▶ Try it
Reproduce the full listing below unchanged, apart from the pictures.

▶ Excerpted data
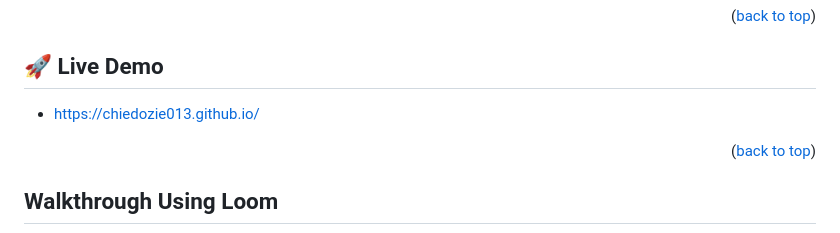
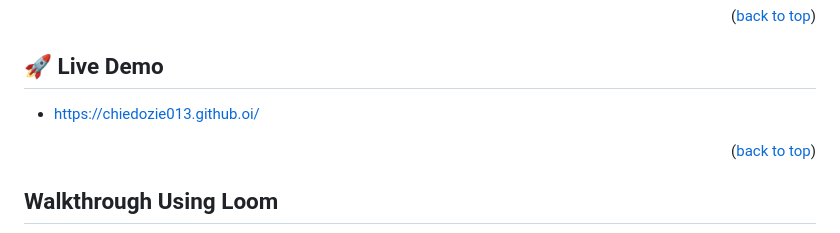
Before and after one commit to chiedozie013/TechTitans-Global-Summit-2023, a Markdown page: README.md, the part around the change. Rendered like a GitHub page.

Commit message:
live demo link

```diff
--- a/README.md
+++ b/README.md
@@ -45,7 +45,7 @@
 
 ## 🚀 Live Demo <a name="live-demo"></a>
 
-- [https://chiedozie013.github.io/](https://chiedozie013.github.io/TechTitans-Global-Summit-2024.github.oi/)
+- [https://chiedozie013.github.oi/](https://chiedozie013.github.io/TechTitans-Global-Summit-2024.github.oi/)
 
 <p align="right">(<a href="#readme-top">back to top</a>)</p>
 
```
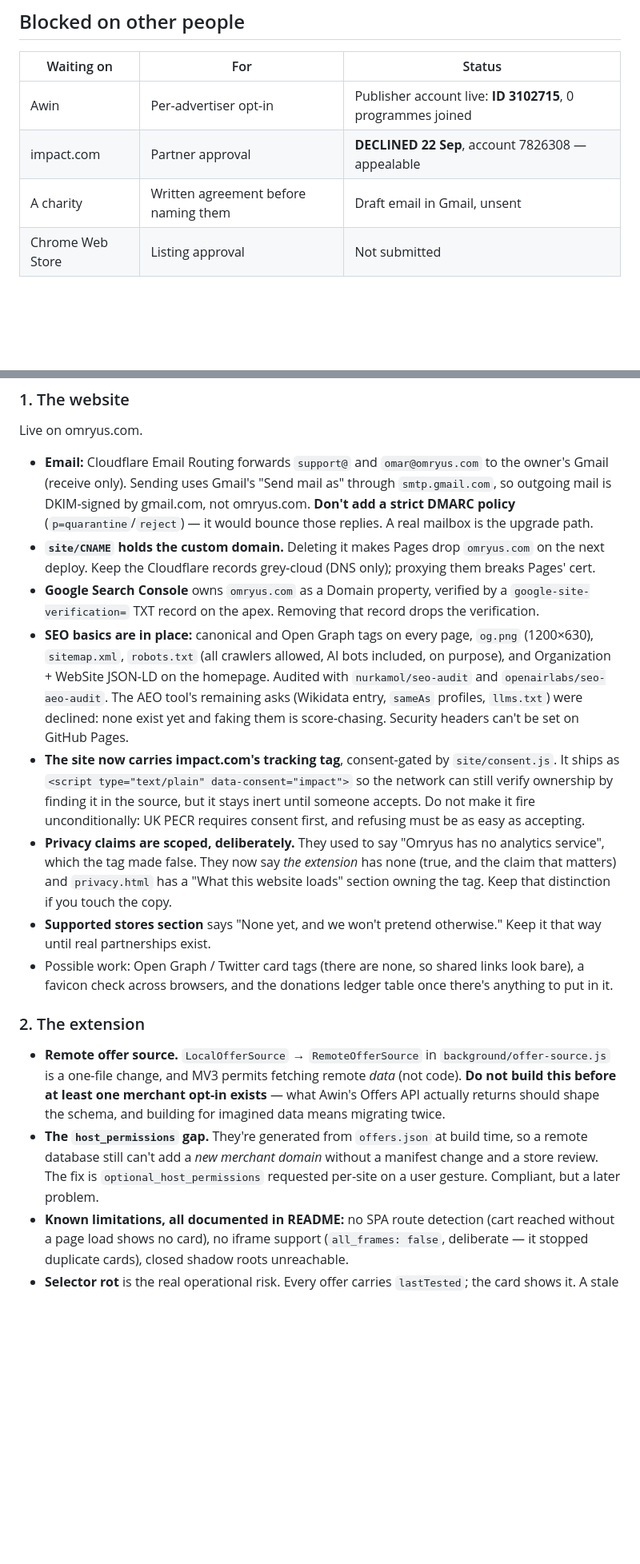
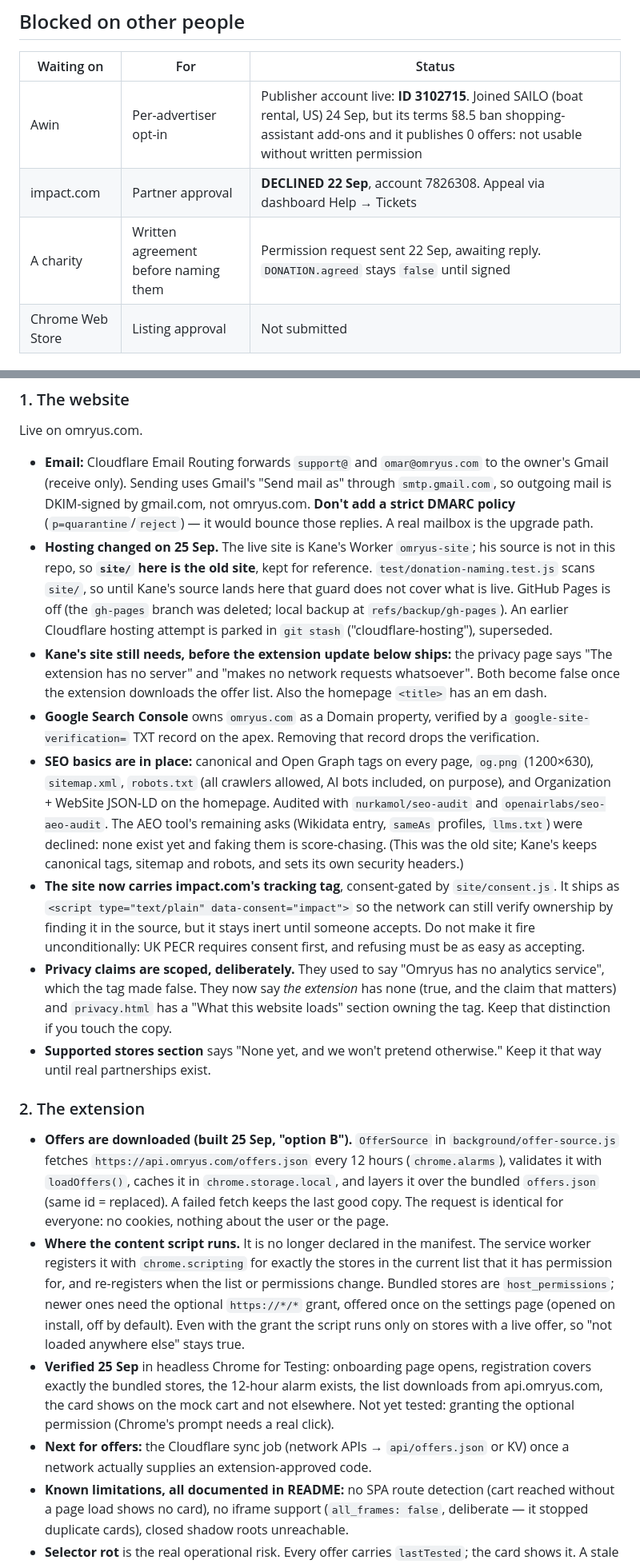
Before and after one commit to omarahmed2enty9ty9-oss/omryus, a Markdown page: HANDOFF.md, 2 parts joined by grey strips. Shown at 80% size. Rendered like a GitHub page; blank space fills up the shorter version.

```diff
--- a/HANDOFF.md
+++ b/HANDOFF.md
@@ -60,9 +60,9 @@ commission on codes that do discount something is the revenue model. There's a t
 
 | Waiting on | For | Status |
 |---|---|---|
-| Awin | Per-advertiser opt-in | Publisher account live: **ID 3102715**, 0 programmes joined |
-| impact.com | Partner approval | **DECLINED 22 Sep**, account 7826308 — appealable |
-| A charity | Written agreement before naming them | Draft email in Gmail, unsent |
+| Awin | Per-advertiser opt-in | Publisher account live: **ID 3102715**. Joined SAILO (boat rental, US) 24 Sep, but its terms §8.5 ban shopping-assistant add-ons and it publishes 0 offers: not usable without written permission |
+| impact.com | Partner approval | **DECLINED 22 Sep**, account 7826308. Appeal via dashboard Help → Tickets |
+| A charity | Written agreement before naming them | Permission request sent 22 Sep, awaiting reply. `DONATION.agreed` stays `false` until signed |
 | Chrome Web Store | Listing approval | Not submitted |
 
 ### impact.com: reapply now the domain exists
@@ -125,16 +125,22 @@ Live on omryus.com.
   Gmail (receive only). Sending uses Gmail's "Send mail as" through `smtp.gmail.com`, so outgoing
   mail is DKIM-signed by gmail.com, not omryus.com. **Don't add a strict DMARC policy**
   (`p=quarantine`/`reject`) — it would bounce those replies. A real mailbox is the upgrade path.
-- **`site/CNAME` holds the custom domain.** Deleting it makes Pages drop `omryus.com` on the next
-  deploy. Keep the Cloudflare records grey-cloud (DNS only); proxying them breaks Pages' cert.
+- **Hosting changed on 25 Sep.** The live site is Kane's Worker `omryus-site`; his source is not in
+  this repo, so **`site/` here is the old site**, kept for reference. `test/donation-naming.test.js`
+  scans `site/`, so until Kane's source lands here that guard does not cover what is live.
+  GitHub Pages is off (the `gh-pages` branch was deleted; local backup at `refs/backup/gh-pages`).
+  An earlier Cloudflare hosting attempt is parked in `git stash` ("cloudflare-hosting"), superseded.
+- **Kane's site still needs, before the extension update below ships:** the privacy page says "The
+  extension has no server" and "makes no network requests whatsoever". Both become false once the
+  extension downloads the offer list. Also the homepage `<title>` has an em dash.
 - **Google Search Console** owns `omryus.com` as a Domain property, verified by a
   `google-site-verification=` TXT record on the apex. Removing that record drops the verification.
 - **SEO basics are in place:** canonical and Open Graph tags on every page, `og.png` (1200×630),
   `sitemap.xml`, `robots.txt` (all crawlers allowed, AI bots included, on purpose), and
   Organization + WebSite JSON-LD on the homepage. Audited with `nurkamol/seo-audit` and
   `openairlabs/seo-aeo-audit`. The AEO tool's remaining asks (Wikidata entry, `sameAs` profiles,
-  `llms.txt`) were declined: none exist yet and faking them is score-chasing. Security headers
-  can't be set on GitHub Pages.
+  `llms.txt`) were declined: none exist yet and faking them is score-chasing. (This was the old
+  site; Kane's keeps canonical tags, sitemap and robots, and sets its own security headers.)
 - **The site now carries impact.com's tracking tag**, consent-gated by `site/consent.js`. It ships
   as `<script type="text/plain" data-consent="impact">` so the network can still verify ownership
   by finding it in the source, but it stays inert until someone accepts. Do not make it fire
@@ -145,19 +151,26 @@ Live on omryus.com.
   distinction if you touch the copy.
 - **Supported stores section** says "None yet, and we won't pretend otherwise." Keep it that way
   until real partnerships exist.
-- Possible work: Open Graph / Twitter card tags (there are none, so shared links look bare), a
-  favicon check across browsers, and the donations ledger table once there's anything to put in it.
 
 ### 2. The extension
 
-- **Remote offer source.** `LocalOfferSource` → `RemoteOfferSource` in
-  `background/offer-source.js` is a one-file change, and MV3 permits fetching remote *data* (not
-  code). **Do not build this before at least one merchant opt-in exists** — what Awin's Offers API
-  actually returns should shape the schema, and building for imagined data means migrating twice.
-- **The `host_permissions` gap.** They're generated from `offers.json` at build time, so a remote
-  database still can't add a *new merchant domain* without a manifest change and a store review.
-  The fix is `optional_host_permissions` requested per-site on a user gesture. Compliant, but a
-  later problem.
+- **Offers are downloaded (built 25 Sep, "option B").** `OfferSource` in
+  `background/offer-source.js` fetches `https://api.omryus.com/offers.json` every 12 hours
+  (`chrome.alarms`), validates it with `loadOffers()`, caches it in `chrome.storage.local`, and
+  layers it over the bundled `offers.json` (same id = replaced). A failed fetch keeps the last good
+  copy. The request is identical for everyone: no cookies, nothing about the user or the page.
+- **Where the content script runs.** It is no longer declared in the manifest. The service worker
+  registers it with `chrome.scripting` for exactly the stores in the current list that it has
+  permission for, and re-registers when the list or permissions change. Bundled stores are
+  `host_permissions`; newer ones need the optional `https://*/*` grant, offered once on the
+  settings page (opened on install, off by default). Even with the grant the script runs only on
+  stores with a live offer, so "not loaded anywhere else" stays true.
+- **Verified 25 Sep** in headless Chrome for Testing: onboarding page opens, registration covers
+  exactly the bundled stores, the 12-hour alarm exists, the list downloads from api.omryus.com,
+  the card shows on the mock cart and not elsewhere. Not yet tested: granting the optional
+  permission (Chrome's prompt needs a real click).
+- **Next for offers:** the Cloudflare sync job (network APIs → `api/offers.json` or KV) once a
+  network actually supplies an extension-approved code.
 - **Known limitations, all documented in README:** no SPA route detection (cart reached without a
   page load shows no card), no iframe support (`all_frames: false`, deliberate — it stopped
   duplicate cards), closed shadow roots unreachable.
```
Also changed, not shown: other parts of HANDOFF.md (+2 -5 lines), README.md (+21 -24 lines).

▶ Output of the exercise
Before and after one commit to chiedozie013/TechTitans-Global-Summit-2023, a Markdown page: README.md, the part around the change. Rendered like a GitHub page.

Commit message:
live demo link

```diff
--- a/README.md
+++ b/README.md
@@ -45,7 +45,7 @@
 
 ## 🚀 Live Demo <a name="live-demo"></a>
 
-- [https://chiedozie013.github.io/](https://chiedozie013.github.io/TechTitans-Global-Summit-2024.github.oi/)
+- [https://chiedozie013.github.oi/](https://chiedozie013.github.io/TechTitans-Global-Summit-2024.github.oi/)
 
 <p align="right">(<a href="#readme-top">back to top</a>)</p>
 
```
Before and after one commit to omarahmed2enty9ty9-oss/omryus, a Markdown page: HANDOFF.md, 2 parts joined by grey strips. Shown at 80% size. Rendered like a GitHub page; blank space fills up the shorter version.

```diff
--- a/HANDOFF.md
+++ b/HANDOFF.md
@@ -60,9 +60,9 @@ commission on codes that do discount something is the revenue model. There's a t
 
 | Waiting on | For | Status |
 |---|---|---|
-| Awin | Per-advertiser opt-in | Publisher account live: **ID 3102715**, 0 programmes joined |
-| impact.com | Partner approval | **DECLINED 22 Sep**, account 7826308 — appealable |
-| A charity | Written agreement before naming them | Draft email in Gmail, unsent |
+| Awin | Per-advertiser opt-in | Publisher account live: **ID 3102715**. Joined SAILO (boat rental, US) 24 Sep, but its terms §8.5 ban shopping-assistant add-ons and it publishes 0 offers: not usable without written permission |
+| impact.com | Partner approval | **DECLINED 22 Sep**, account 7826308. Appeal via dashboard Help → Tickets |
+| A charity | Written agreement before naming them | Permission request sent 22 Sep, awaiting reply. `DONATION.agreed` stays `false` until signed |
 | Chrome Web Store | Listing approval | Not submitted |
 
 ### impact.com: reapply now the domain exists
@@ -125,16 +125,22 @@ Live on omryus.com.
   Gmail (receive only). Sending uses Gmail's "Send mail as" through `smtp.gmail.com`, so outgoing
   mail is DKIM-signed by gmail.com, not omryus.com. **Don't add a strict DMARC policy**
   (`p=quarantine`/`reject`) — it would bounce those replies. A real mailbox is the upgrade path.
-- **`site/CNAME` holds the custom domain.** Deleting it makes Pages drop `omryus.com` on the next
-  deploy. Keep the Cloudflare records grey-cloud (DNS only); proxying them breaks Pages' cert.
+- **Hosting changed on 25 Sep.** The live site is Kane's Worker `omryus-site`; his source is not in
+  this repo, so **`site/` here is the old site**, kept for reference. `test/donation-naming.test.js`
+  scans `site/`, so until Kane's source lands here that guard does not cover what is live.
+  GitHub Pages is off (the `gh-pages` branch was deleted; local backup at `refs/backup/gh-pages`).
+  An earlier Cloudflare hosting attempt is parked in `git stash` ("cloudflare-hosting"), superseded.
+- **Kane's site still needs, before the extension update below ships:** the privacy page says "The
+  extension has no server" and "makes no network requests whatsoever". Both become false once the
+  extension downloads the offer list. Also the homepage `<title>` has an em dash.
 - **Google Search Console** owns `omryus.com` as a Domain property, verified by a
   `google-site-verification=` TXT record on the apex. Removing that record drops the verification.
 - **SEO basics are in place:** canonical and Open Graph tags on every page, `og.png` (1200×630),
   `sitemap.xml`, `robots.txt` (all crawlers allowed, AI bots included, on purpose), and
   Organization + WebSite JSON-LD on the homepage. Audited with `nurkamol/seo-audit` and
   `openairlabs/seo-aeo-audit`. The AEO tool's remaining asks (Wikidata entry, `sameAs` profiles,
-  `llms.txt`) were declined: none exist yet and faking them is score-chasing. Security headers
-  can't be set on GitHub Pages.
+  `llms.txt`) were declined: none exist yet and faking them is score-chasing. (This was the old
+  site; Kane's keeps canonical tags, sitemap and robots, and sets its own security headers.)
 - **The site now carries impact.com's tracking tag**, consent-gated by `site/consent.js`. It ships
   as `<script type="text/plain" data-consent="impact">` so the network can still verify ownership
   by finding it in the source, but it stays inert until someone accepts. Do not make it fire
@@ -145,19 +151,26 @@ Live on omryus.com.
   distinction if you touch the copy.
 - **Supported stores section** says "None yet, and we won't pretend otherwise." Keep it that way
   until real partnerships exist.
-- Possible work: Open Graph / Twitter card tags (there are none, so shared links look bare), a
-  favicon check across browsers, and the donations ledger table once there's anything to put in it.
 
 ### 2. The extension
 
-- **Remote offer source.** `LocalOfferSource` → `RemoteOfferSource` in
-  `background/offer-source.js` is a one-file change, and MV3 permits fetching remote *data* (not
-  code). **Do not build this before at least one merchant opt-in exists** — what Awin's Offers API
-  actually returns should shape the schema, and building for imagined data means migrating twice.
-- **The `host_permissions` gap.** They're generated from `offers.json` at build time, so a remote
-  database still can't add a *new merchant domain* without a manifest change and a store review.
-  The fix is `optional_host_permissions` requested per-site on a user gesture. Compliant, but a
-  later problem.
+- **Offers are downloaded (built 25 Sep, "option B").** `OfferSource` in
+  `background/offer-source.js` fetches `https://api.omryus.com/offers.json` every 12 hours
+  (`chrome.alarms`), validates it with `loadOffers()`, caches it in `chrome.storage.local`, and
+  layers it over the bundled `offers.json` (same id = replaced). A failed fetch keeps the last good
+  copy. The request is identical for everyone: no cookies, nothing about the user or the page.
+- **Where the content script runs.** It is no longer declared in the manifest. The service worker
+  registers it with `chrome.scripting` for exactly the stores in the current list that it has
+  permission for, and re-registers when the list or permissions change. Bundled stores are
+  `host_permissions`; newer ones need the optional `https://*/*` grant, offered once on the
+  settings page (opened on install, off by default). Even with the grant the script runs only on
+  stores with a live offer, so "not loaded anywhere else" stays true.
+- **Verified 25 Sep** in headless Chrome for Testing: onboarding page opens, registration covers
+  exactly the bundled stores, the 12-hour alarm exists, the list downloads from api.omryus.com,
+  the card shows on the mock cart and not elsewhere. Not yet tested: granting the optional
+  permission (Chrome's prompt needs a real click).
+- **Next for offers:** the Cloudflare sync job (network APIs → `api/offers.json` or KV) once a
+  network actually supplies an extension-approved code.
 - **Known limitations, all documented in README:** no SPA route detection (cart reached without a
   page load shows no card), no iframe support (`all_frames: false`, deliberate — it stopped
   duplicate cards), closed shadow roots unreachable.
```
Also changed, not shown: other parts of HANDOFF.md (+2 -5 lines), README.md (+21 -24 lines).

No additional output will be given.